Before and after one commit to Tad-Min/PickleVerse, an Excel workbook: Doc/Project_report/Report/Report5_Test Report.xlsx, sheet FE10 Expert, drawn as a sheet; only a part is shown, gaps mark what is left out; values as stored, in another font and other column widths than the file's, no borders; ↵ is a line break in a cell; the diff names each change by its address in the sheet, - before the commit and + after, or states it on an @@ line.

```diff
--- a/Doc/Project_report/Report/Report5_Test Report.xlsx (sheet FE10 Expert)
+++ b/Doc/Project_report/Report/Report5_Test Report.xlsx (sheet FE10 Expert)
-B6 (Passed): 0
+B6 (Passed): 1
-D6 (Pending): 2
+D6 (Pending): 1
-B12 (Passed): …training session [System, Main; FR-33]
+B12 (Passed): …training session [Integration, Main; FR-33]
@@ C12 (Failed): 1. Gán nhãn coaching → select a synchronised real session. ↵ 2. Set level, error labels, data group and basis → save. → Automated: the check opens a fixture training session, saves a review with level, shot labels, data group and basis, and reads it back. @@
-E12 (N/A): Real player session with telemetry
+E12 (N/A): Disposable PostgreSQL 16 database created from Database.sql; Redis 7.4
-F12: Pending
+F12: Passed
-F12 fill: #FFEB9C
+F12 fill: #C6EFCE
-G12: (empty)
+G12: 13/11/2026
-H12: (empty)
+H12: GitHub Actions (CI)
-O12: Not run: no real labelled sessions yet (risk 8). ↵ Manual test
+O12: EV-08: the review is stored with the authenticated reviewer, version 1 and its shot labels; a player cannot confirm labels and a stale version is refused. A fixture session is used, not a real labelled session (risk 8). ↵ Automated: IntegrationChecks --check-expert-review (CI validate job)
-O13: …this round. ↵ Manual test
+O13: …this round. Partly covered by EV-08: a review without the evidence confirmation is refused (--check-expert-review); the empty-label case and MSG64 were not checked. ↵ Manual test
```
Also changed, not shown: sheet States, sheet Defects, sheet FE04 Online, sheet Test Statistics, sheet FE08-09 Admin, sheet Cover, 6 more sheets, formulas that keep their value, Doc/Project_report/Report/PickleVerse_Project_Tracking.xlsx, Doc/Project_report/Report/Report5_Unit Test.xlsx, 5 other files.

══════════

YOUR TASK — Gather all lines from the records above in which "Pending" appears.

TASK ANSWER —
-D6 (Pending): 2
+D6 (Pending): 1
-F12: Pending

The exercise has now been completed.